    Dismiss Notice
Dismiss Notice
Join Physics Forums Today!
The friendliest, high quality science and math community on the planet! Everyone who loves science is here!

Friction of sled and snow

  1. Jul 4, 2006 #1
    A boy drags his 60.0-N sled at constant speed up a 15 degree hill. He does so by pulling with a 25-N force on a rope attached to the sled. If the rope is inclined at 35 degrees to the horizontal,
    (a) what is the coefficient of knetic friction between sled and snow?
    (b) At the top of the hill, he jumps on the sled and slides down the hill. What is the magnitude of his acceleration down the slope?

    I understand how to do part a. I get the correct answer: 0.161. However, I try to do part b, and I get a different answer than the back of the book. Here are my steps:

    Fk = uk*n ; n = mg
    Fk = uk*mg = ma
    a = uk*g

    I plug in the numbers and get 1.579 m/s/s, while the back of the book gets 1.01 m/s/s.

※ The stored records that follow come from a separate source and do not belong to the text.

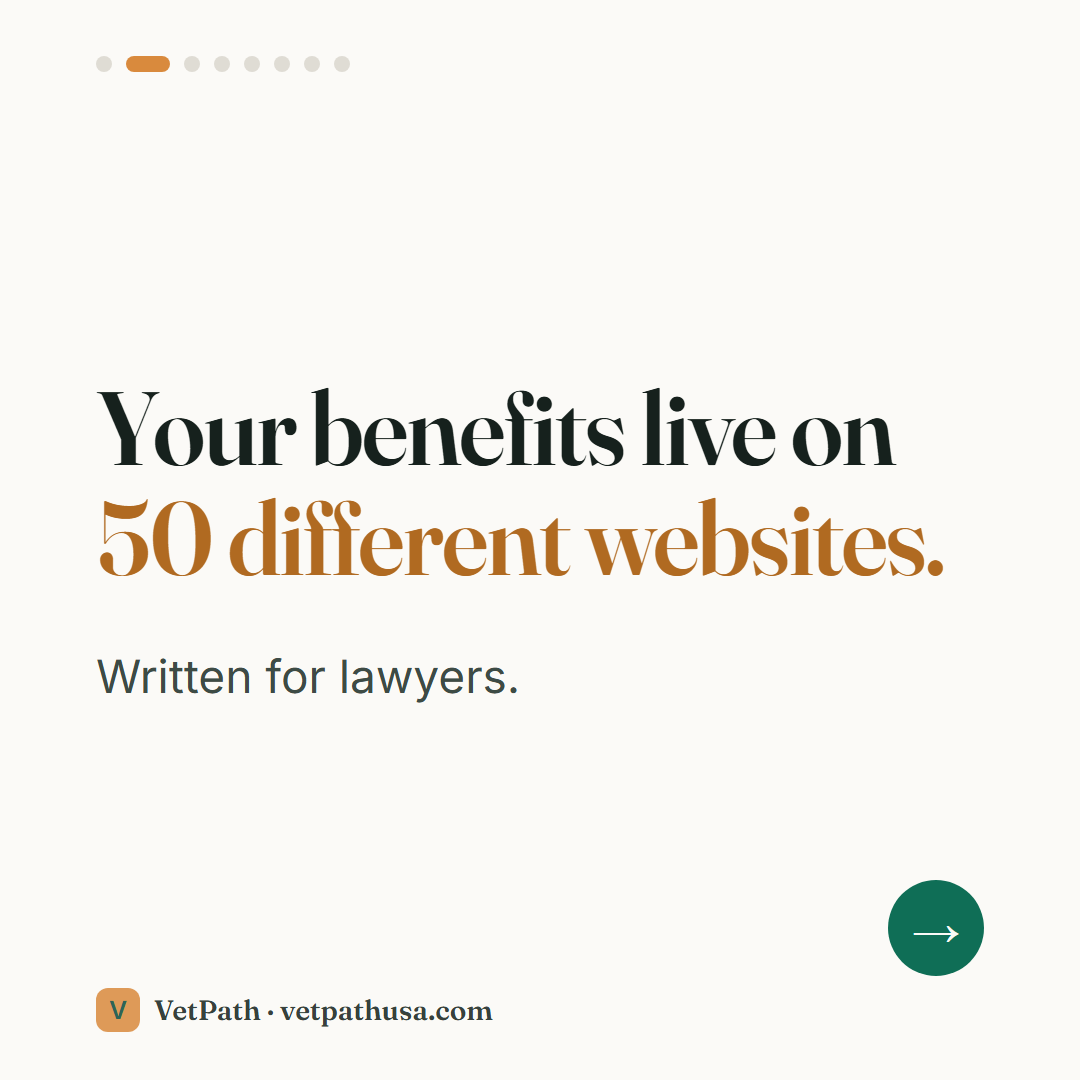
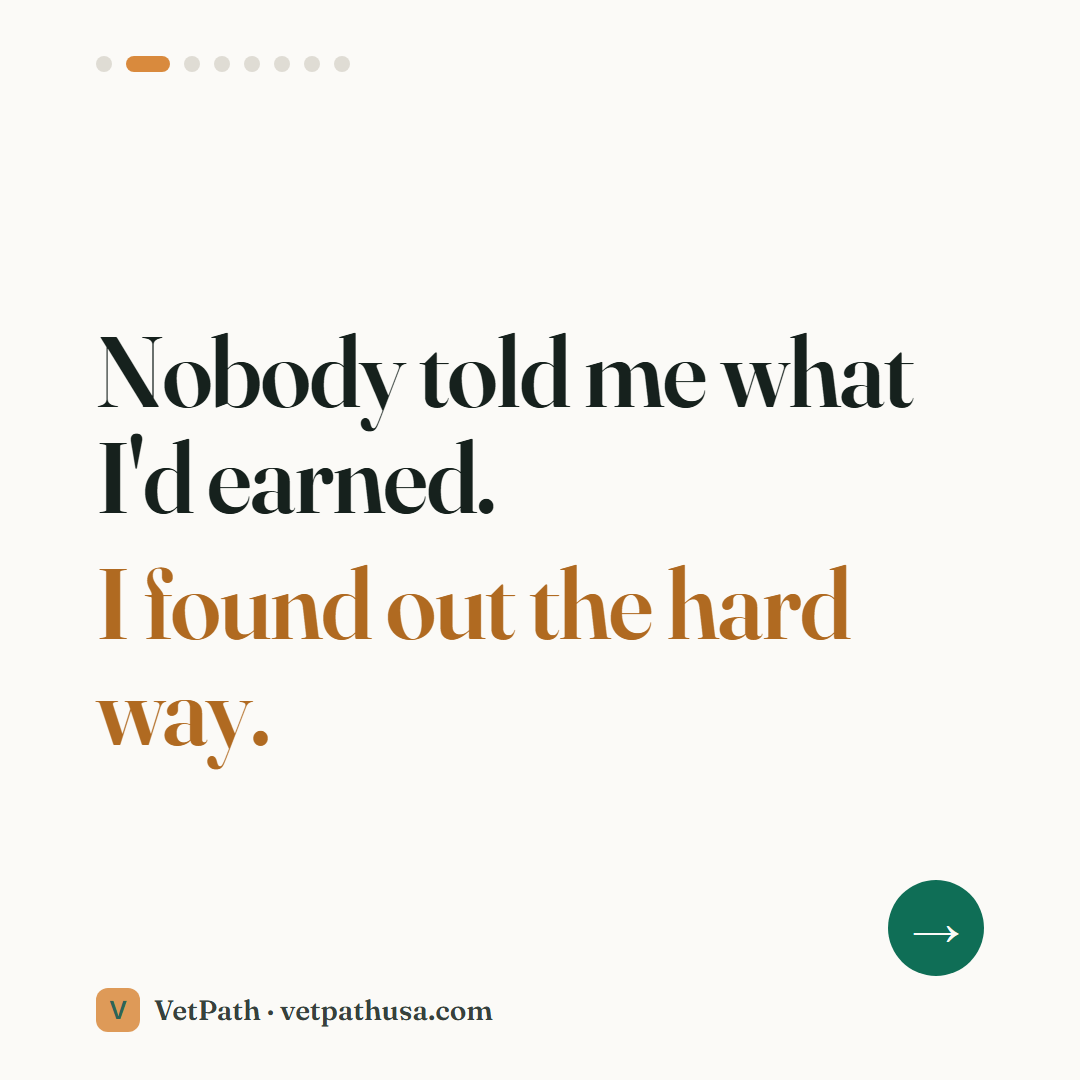
Carousel v3: Frank's first-person story arc
Rebuilt per Kaleb's direction - personal POV, his struggle to the
build: DD-214-and-no-plan hook, found-out-the-hard-way, the maze, the
day-one question, "my partner and I built it ourselves", product,
values, and a CTA that calls back to his story. Same engagement
mechanics as v2 (word counts, dots, arrows, save chip, single CTA).

Guardrail: no invented biography - lines are founding-story-true and
kept general; the kit now REQUIRES Frank's sign-off on slides 1-5 and
8 before posting, with a fast path for his exact wording and an
optional photo composite.

Changed region(s): [[0.0917, 0.3056, 0.8861, 0.7333]]

diff --git a/share/social/frank-social-post-kit.md b/share/social/frank-social-post-kit.md
@@ -3,8 +3,19 @@
 Eight slides live in this folder (vetpath-carousel-01 through 08, 1080x1080,
 upload in order). Built to carousel engagement research: one idea per
 slide, under 20 words per slide, swipe arrows through slide 7, a save
-prompt on slide 7, and exactly one CTA on slide 8. More swipes = more
-reach, which is why the deck is 8 short slides instead of 6 dense ones. Two captions below - LinkedIn and Facebook read
+prompt on slide 7, and exactly one CTA on slide 8.
+
+**THE DECK SPEAKS IN FRANK'S FIRST-PERSON VOICE. Frank must read and
+approve slides 1-5 and 8 before anything posts** - they are his story
+in his words ("I left the service with a DD-214 and no plan", "I found
+out the hard way", "my partner and I built it ourselves", "don't learn
+it the hard way like I did"). The lines are written to be true of the
+founding story without inventing specifics, but they go out over his
+name: if any line isn't how he'd say it, send the exact wording he
+wants and the slide regenerates in minutes. Upgrades that make it hit
+harder, if he's willing: his service branch named on slide 1, and a
+real photo of him (service-era or current) swapped onto slide 1 or 5 -
+send the photo and it gets composited. Two captions below - LinkedIn and Facebook read
 differently on purpose. Square brackets are the only words Frank needs
 to add. **Use the exact links given** - the tags are how we learn which
 platform actually sends veterans.
@@ -70,14 +81,14 @@ government.)
 
 ## Alt text (paste one per slide - accessibility matters to this audience)
 
-1. "Leaving the military? Nobody hands you the plan." VetPath.
-2. "Your benefits live on 50 different websites. Written for lawyers."
-3. "Most veterans find out what they earned years too late."
-4. "Why we built VetPath - the thing you should've been handed on day one."
-5. "10 minutes becomes your 30/60/90-day plan. Benefits, career, deadlines, cited to official sources."
-6. "Type your EAS date. Every deadline lands on a real calendar."
-7. "Free, always. No ads, nothing sold to you. Claims go to accredited help, never paid consultants. Save this for someone separating soon."
-8. "vetpathusa.com - free, no app, any phone. Tap the link in this post. A planning tool, not the VA, not government-affiliated."
+1. "From one veteran to another: I left the service with a DD-214 and no plan." VetPath.
+2. "Nobody told me what I'd earned. I found out the hard way."
+3. "Benefits on 50 websites. Deadlines I didn't know existed."
+4. "I kept asking: why doesn't anyone hand you this on day one?"
+5. "So we stopped waiting. My partner and I built it ourselves. VetPath - the plan I wish I'd been handed."
+6. "10 minutes becomes your 30/60/90-day plan. Benefits, career, deadlines, every number cited to official sources."
+7. "Free. Always. That's the point. No ads, nothing sold to you, claims go to accredited help. Save this for someone separating soon."
+8. "Don't learn it the hard way like I did. vetpathusa.com - free, no app, 10 minutes. A planning tool, not the VA."
 
 ---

    What am I doing wrong? Thanks.
     
  2. jcsd
  3. Jul 4, 2006 #2
    Consider the boy and the sled as a system
    There are three forces acting on the system,
    their weight
    force of friction
    and, normal reaction.
    Here n is not equal to mg but mgcos(15)
    the net force along the incline is mgsin(15)-fk=mg(sin(15)-ukcos(15))
    Hence the acceleration is"g(sin(15)-ukcos(15))"

    Keep Smiling
    Malay
     
Know someone interested in this topic? Share this thread via Reddit, Google+, Twitter, or Facebook

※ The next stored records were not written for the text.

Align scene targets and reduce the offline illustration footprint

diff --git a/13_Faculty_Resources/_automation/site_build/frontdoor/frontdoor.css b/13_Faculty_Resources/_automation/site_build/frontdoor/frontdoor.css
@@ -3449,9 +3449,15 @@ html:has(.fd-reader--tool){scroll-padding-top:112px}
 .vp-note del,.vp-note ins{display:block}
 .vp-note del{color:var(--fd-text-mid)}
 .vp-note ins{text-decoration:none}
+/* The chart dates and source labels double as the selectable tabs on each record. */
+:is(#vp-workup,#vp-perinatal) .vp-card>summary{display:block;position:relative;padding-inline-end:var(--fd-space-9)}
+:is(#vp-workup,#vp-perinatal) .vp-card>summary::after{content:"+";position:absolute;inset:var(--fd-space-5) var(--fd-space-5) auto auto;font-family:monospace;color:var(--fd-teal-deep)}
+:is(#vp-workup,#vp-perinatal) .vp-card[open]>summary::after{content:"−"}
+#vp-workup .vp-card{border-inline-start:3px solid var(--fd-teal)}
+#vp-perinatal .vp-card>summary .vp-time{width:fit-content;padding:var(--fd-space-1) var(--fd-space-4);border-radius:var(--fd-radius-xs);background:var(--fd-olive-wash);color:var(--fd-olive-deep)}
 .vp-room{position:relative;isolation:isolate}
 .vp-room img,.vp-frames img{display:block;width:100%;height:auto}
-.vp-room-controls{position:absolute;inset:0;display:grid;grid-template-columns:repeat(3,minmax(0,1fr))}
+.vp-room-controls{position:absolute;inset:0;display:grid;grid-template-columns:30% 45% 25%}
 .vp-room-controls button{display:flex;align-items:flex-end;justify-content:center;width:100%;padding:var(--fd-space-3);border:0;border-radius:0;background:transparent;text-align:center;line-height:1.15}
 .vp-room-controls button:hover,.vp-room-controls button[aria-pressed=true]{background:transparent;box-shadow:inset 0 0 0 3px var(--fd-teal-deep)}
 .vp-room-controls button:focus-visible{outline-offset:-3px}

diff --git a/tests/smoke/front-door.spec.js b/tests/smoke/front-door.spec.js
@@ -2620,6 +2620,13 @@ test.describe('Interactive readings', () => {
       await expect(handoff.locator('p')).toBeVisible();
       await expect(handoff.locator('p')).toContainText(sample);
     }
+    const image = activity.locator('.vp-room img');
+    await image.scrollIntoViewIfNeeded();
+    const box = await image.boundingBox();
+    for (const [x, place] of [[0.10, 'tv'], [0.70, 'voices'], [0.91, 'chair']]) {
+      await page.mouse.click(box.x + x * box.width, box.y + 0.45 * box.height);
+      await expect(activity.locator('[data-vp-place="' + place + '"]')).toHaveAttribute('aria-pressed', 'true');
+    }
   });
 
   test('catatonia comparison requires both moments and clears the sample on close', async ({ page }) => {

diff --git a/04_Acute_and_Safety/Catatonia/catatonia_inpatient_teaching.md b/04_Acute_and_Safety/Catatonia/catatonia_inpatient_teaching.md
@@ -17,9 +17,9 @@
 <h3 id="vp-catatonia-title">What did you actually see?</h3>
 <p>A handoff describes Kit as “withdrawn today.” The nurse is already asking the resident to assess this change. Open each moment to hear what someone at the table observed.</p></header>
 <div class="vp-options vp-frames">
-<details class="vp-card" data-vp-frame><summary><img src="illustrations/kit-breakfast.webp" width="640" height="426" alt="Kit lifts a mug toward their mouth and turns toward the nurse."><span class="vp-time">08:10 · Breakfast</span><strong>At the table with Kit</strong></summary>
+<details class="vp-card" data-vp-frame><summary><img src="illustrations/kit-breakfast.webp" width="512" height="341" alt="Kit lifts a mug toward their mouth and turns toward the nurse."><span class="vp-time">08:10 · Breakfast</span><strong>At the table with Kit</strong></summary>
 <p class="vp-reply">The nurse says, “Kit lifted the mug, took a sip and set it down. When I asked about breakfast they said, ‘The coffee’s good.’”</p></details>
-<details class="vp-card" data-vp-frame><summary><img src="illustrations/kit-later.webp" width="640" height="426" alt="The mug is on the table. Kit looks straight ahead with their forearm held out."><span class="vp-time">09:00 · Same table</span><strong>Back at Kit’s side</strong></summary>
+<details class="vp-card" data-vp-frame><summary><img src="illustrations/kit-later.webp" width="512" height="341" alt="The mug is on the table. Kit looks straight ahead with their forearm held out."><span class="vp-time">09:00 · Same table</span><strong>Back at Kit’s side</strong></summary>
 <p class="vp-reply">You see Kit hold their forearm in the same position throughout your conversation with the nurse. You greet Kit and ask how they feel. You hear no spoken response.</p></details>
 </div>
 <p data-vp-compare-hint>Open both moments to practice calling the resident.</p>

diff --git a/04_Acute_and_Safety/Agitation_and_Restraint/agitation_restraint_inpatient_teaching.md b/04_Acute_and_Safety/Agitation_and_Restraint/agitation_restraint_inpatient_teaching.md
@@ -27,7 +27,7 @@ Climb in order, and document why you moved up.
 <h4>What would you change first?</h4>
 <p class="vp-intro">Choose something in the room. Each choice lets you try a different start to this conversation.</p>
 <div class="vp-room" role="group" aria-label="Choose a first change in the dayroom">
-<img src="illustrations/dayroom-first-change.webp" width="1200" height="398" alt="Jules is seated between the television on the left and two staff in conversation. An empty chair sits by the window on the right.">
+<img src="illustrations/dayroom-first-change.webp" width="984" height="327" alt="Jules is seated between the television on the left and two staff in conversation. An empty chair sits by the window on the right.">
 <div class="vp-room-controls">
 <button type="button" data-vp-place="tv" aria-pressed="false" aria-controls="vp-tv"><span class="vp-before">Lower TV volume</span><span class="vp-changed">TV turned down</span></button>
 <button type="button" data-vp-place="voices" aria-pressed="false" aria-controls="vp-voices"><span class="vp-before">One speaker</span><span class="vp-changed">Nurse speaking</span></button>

Have something to add?



Similar Discussions: Friction of sled and snow
Loading...